AGREE is a computational approach used to measure impacts in 12 different principles of Green Analytical Chemistry (GAC) on a 0–1 scale. The results are converted into simple scores with different functions. Each category’s impact combining into a final score by calculated or weighted mean. These results are presented in a pictogram colored with a traffic light system that eases reading the results, while including a color scale that enables quick identification of weak points in assessed procedures.

There have been numerous analytical procedures, such as liquid chromatography–tandem mass spectrometry (LC–MS/MS), that have been used for the analysis of antibiotics in food samples. But these processes typically prove time-consuming, the researchers wrote. Greener approaches for analysis, such as AGREE, are becoming more popular. Many of these methods involve downscaling analytical operations, equipment miniaturization, and integration of new advanced materials into extraction procedures. Some other common methods include National Environmental Methods Index (NEMI), Eco-Scale Assessment (ESA), Green Analytical Procedure Index (GAPI), Complementary Green Analytical Procedure Index (ComplexGAPI), White Analytical Chemistry (WAC), and more.

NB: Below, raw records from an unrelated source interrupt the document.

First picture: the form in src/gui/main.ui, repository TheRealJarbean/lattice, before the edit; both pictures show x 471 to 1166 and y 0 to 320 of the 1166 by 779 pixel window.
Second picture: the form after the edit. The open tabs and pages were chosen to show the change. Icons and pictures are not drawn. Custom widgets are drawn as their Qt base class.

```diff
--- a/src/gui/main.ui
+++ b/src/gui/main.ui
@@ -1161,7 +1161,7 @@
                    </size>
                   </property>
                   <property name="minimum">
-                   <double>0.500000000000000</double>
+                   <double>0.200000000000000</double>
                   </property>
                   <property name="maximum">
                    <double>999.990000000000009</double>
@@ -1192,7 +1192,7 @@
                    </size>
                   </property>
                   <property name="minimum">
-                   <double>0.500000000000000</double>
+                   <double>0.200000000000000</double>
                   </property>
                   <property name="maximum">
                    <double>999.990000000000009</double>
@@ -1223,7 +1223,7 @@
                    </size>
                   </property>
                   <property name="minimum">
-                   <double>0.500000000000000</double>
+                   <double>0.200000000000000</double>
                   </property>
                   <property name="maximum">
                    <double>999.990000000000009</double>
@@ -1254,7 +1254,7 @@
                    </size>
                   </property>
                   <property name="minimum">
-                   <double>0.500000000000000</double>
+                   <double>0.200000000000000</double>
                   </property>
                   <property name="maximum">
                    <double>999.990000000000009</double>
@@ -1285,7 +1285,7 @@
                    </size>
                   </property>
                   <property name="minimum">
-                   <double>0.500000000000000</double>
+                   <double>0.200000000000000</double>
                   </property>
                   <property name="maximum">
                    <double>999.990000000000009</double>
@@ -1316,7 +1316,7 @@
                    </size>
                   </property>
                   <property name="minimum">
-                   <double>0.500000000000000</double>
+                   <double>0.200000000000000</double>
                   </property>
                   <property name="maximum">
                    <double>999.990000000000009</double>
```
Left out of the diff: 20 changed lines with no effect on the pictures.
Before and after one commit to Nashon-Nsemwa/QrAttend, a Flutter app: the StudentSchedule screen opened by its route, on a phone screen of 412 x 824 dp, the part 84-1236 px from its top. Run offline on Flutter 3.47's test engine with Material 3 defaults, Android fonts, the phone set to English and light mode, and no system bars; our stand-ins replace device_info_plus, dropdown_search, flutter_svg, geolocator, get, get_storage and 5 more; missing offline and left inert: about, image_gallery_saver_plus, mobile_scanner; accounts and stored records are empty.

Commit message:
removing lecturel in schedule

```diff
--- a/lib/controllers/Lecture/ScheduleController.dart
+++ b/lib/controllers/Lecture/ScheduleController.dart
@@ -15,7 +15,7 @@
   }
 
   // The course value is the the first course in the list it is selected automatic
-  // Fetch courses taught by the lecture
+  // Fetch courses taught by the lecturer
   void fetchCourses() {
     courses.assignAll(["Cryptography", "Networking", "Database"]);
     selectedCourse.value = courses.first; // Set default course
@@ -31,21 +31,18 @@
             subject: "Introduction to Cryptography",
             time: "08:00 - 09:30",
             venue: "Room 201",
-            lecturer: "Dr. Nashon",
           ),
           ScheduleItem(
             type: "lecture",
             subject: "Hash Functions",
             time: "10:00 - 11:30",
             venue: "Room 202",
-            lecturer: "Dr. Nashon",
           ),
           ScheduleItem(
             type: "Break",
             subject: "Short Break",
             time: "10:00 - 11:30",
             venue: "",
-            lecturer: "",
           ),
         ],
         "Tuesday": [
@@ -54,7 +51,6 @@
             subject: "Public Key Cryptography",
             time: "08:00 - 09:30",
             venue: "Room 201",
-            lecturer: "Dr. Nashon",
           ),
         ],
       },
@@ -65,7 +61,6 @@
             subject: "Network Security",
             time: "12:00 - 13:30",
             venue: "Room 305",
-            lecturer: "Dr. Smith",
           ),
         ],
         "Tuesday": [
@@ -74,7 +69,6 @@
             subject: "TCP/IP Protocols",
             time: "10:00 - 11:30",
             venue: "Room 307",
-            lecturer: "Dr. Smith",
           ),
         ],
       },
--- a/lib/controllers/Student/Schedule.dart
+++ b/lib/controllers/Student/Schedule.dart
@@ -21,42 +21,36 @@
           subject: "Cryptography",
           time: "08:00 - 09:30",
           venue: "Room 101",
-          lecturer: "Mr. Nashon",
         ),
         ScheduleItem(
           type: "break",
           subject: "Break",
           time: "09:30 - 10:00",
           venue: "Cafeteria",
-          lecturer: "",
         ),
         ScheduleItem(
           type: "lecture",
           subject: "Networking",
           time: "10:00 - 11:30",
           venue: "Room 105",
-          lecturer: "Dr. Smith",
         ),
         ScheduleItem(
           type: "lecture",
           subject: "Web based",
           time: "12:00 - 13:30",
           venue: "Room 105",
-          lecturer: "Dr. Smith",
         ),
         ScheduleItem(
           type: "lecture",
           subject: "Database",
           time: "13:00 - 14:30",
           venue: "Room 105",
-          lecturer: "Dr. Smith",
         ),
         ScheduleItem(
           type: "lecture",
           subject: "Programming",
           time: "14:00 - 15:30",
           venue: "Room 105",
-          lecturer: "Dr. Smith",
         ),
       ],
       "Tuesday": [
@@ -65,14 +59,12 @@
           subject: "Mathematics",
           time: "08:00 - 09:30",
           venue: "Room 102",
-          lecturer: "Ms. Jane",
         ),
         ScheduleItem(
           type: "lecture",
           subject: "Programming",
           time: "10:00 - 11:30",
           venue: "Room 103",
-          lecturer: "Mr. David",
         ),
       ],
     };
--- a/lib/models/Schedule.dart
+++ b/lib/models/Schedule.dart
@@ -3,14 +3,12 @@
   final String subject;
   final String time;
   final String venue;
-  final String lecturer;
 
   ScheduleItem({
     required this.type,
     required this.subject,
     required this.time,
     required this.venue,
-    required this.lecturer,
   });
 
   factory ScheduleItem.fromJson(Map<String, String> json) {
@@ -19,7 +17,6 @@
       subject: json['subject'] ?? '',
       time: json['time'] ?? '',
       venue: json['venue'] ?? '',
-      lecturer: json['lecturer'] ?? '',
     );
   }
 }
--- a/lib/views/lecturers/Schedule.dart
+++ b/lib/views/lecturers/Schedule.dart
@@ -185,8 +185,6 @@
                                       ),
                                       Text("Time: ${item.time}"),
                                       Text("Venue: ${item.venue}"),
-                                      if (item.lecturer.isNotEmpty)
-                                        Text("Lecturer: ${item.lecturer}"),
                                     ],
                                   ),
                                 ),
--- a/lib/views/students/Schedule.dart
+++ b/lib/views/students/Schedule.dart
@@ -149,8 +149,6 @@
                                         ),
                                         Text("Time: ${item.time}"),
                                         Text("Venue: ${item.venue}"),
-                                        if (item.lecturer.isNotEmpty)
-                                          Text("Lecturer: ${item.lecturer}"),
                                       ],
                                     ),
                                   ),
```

In this paper, sample preparation procedures presented in the last 10 years were assessed, using tetracycline antibiotics as proof-of-concept analytes. The Maximum Residue Limits (MRLs) for tetracyclines are different depending on what foodstuff is being studied, and the greenness of evaluation methods was calculated using AGREE.


“Although food samples are complex matrices and sample preparation is tedious and time-consuming, significant efforts have been made to improve the greenness of analytical procedures,” the scientists wrote in the study (1).

Biodegradable surfactants like rhamnolipids can be an alternative to non-ionic surfactants currently in use. Additionally, natural sorbents could be important for developing sample preparation and its applicability in food analysis. Finally, the scientists pushed for more automation and miniaturization in sample preparation.


(1) Vakh, C.; Tobiszewski, M. Greenness assessment of analytical methods used for antibiotic residues determination in food samples. Trends Analyt. Chem. 2023, 166, 117162. DOI:

(2) Getahun, M; Abebe, R. B.; Sendekie, A. K.; Woldeyohanis, A. E.; Kasahun, A. E. Evaluation of Antibiotics Residues in Milk and Meat Using Different Analytical Methods. Int. J. Anal. Chem.2023, 4380261. DOI: